[What you have to do]: From the data below, return each line in which the string "margin" is found.

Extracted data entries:
--------

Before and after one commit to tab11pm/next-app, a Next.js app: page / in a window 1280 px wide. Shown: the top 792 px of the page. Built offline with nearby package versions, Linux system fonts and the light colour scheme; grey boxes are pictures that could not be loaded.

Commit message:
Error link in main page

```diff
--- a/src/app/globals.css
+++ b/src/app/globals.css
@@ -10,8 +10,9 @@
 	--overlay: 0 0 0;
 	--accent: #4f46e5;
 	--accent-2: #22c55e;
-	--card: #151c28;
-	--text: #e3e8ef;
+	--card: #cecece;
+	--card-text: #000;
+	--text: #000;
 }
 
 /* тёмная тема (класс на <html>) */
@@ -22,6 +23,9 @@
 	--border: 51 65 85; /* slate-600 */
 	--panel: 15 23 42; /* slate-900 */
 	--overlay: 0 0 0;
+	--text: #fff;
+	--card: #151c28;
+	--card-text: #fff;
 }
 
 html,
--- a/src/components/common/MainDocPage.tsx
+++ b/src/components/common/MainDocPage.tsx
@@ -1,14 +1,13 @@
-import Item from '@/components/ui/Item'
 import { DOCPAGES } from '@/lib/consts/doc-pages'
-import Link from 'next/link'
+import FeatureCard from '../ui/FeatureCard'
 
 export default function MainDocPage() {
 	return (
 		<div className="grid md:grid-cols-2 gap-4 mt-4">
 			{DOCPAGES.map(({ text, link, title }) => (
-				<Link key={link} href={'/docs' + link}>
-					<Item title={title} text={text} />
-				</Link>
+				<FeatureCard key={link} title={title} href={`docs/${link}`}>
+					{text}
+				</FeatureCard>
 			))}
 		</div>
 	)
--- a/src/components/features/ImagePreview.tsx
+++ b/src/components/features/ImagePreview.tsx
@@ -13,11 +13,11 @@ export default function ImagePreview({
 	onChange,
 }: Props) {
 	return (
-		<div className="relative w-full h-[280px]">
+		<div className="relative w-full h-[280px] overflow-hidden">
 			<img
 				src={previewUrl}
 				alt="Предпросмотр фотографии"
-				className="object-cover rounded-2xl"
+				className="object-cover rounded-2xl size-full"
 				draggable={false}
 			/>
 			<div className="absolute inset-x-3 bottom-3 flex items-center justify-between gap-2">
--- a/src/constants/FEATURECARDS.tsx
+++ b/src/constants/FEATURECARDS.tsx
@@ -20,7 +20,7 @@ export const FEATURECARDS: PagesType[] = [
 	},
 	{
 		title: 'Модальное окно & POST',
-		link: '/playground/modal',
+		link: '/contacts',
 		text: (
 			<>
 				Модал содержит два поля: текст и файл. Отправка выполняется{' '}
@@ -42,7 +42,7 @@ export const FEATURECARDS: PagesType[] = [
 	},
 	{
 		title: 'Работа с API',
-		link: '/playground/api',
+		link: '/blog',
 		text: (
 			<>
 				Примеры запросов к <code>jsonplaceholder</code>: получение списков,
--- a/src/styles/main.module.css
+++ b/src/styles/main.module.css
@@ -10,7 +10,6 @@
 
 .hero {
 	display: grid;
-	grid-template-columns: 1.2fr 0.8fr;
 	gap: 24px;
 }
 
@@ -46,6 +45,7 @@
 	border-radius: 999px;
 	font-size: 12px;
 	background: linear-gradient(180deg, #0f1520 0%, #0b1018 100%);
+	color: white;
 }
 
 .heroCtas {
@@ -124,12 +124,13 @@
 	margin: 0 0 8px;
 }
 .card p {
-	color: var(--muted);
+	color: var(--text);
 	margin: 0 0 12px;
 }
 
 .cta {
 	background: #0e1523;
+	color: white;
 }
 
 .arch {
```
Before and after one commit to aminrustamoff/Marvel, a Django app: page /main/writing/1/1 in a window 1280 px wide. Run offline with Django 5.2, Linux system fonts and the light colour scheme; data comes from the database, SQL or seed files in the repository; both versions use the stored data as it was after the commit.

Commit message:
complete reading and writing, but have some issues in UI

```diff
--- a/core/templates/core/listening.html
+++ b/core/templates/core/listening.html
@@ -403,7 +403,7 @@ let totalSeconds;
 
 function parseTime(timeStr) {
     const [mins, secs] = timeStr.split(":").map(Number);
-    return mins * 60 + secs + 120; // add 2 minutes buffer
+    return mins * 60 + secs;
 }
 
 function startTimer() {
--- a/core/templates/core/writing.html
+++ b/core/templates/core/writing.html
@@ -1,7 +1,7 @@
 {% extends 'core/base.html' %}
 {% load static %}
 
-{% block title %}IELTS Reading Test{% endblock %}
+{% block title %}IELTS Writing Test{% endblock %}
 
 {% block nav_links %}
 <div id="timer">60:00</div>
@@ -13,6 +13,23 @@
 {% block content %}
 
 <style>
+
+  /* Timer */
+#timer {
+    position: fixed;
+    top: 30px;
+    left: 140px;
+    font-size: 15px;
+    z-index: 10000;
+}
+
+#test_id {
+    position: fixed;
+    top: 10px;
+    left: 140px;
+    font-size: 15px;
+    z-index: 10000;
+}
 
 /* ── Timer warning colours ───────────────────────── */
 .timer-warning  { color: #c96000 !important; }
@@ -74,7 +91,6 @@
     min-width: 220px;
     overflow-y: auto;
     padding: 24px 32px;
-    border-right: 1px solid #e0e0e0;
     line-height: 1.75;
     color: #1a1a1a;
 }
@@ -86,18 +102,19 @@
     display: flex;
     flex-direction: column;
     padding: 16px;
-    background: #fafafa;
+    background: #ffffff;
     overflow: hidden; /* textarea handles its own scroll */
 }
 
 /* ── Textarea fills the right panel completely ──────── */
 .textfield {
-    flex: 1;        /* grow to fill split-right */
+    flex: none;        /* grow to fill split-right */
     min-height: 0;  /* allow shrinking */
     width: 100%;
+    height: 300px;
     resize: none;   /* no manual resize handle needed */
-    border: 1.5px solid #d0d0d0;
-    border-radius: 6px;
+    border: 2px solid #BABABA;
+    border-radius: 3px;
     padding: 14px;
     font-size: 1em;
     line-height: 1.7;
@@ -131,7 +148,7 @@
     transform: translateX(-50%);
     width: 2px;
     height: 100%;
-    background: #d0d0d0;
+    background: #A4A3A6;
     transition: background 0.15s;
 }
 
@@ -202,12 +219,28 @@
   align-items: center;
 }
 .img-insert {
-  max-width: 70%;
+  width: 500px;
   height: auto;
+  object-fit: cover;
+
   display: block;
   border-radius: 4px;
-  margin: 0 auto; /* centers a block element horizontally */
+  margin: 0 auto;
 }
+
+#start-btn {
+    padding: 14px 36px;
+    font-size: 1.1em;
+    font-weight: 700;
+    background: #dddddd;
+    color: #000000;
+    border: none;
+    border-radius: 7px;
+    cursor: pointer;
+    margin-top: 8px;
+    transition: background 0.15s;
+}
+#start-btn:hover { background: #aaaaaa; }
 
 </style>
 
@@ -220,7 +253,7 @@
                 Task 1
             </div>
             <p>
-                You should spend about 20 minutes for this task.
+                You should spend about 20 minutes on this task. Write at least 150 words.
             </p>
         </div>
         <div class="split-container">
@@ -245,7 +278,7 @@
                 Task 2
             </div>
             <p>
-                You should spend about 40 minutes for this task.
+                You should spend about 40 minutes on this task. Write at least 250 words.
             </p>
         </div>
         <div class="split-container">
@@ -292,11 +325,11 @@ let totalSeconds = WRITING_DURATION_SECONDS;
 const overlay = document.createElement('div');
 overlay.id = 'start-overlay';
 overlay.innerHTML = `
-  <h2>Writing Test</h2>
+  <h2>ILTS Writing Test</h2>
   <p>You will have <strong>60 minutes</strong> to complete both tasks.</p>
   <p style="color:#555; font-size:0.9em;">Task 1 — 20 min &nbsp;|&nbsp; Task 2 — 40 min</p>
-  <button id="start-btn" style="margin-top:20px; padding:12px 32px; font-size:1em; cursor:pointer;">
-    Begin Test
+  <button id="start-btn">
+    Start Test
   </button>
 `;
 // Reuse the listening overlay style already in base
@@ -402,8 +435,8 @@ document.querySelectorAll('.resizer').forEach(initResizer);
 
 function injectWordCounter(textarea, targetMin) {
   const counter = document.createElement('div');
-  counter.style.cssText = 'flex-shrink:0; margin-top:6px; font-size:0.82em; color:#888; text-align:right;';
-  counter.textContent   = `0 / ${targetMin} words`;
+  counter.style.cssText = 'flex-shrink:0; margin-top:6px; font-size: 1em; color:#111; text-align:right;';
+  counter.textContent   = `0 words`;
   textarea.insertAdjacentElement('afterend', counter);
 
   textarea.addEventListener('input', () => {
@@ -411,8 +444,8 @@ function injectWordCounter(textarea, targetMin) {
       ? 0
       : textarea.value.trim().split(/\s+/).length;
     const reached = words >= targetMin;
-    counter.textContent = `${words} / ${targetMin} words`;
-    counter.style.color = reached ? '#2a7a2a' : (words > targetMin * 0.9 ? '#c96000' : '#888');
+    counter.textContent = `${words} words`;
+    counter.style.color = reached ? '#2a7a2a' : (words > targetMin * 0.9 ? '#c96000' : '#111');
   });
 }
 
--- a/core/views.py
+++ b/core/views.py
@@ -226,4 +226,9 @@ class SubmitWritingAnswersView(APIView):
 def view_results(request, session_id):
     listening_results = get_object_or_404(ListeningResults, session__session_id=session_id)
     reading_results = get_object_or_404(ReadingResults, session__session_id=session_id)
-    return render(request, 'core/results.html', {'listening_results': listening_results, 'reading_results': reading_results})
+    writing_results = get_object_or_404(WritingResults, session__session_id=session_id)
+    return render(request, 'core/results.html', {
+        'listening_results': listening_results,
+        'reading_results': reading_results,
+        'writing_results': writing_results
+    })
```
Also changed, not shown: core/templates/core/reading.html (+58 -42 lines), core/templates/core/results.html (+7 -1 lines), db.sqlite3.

--------

[Task solution]:
 	margin: 0 0 8px;
 	margin: 0 0 12px;
-  margin: 0 auto; /* centers a block element horizontally */
+  margin: 0 auto;
+    margin-top: 8px;
-  <button id="start-btn" style="margin-top:20px; padding:12px 32px; font-size:1em; cursor:pointer;">
-  counter.style.cssText = 'flex-shrink:0; margin-top:6px; font-size:0.82em; color:#888; text-align:right;';
+  counter.style.cssText = 'flex-shrink:0; margin-top:6px; font-size: 1em; color:#111; text-align:right;';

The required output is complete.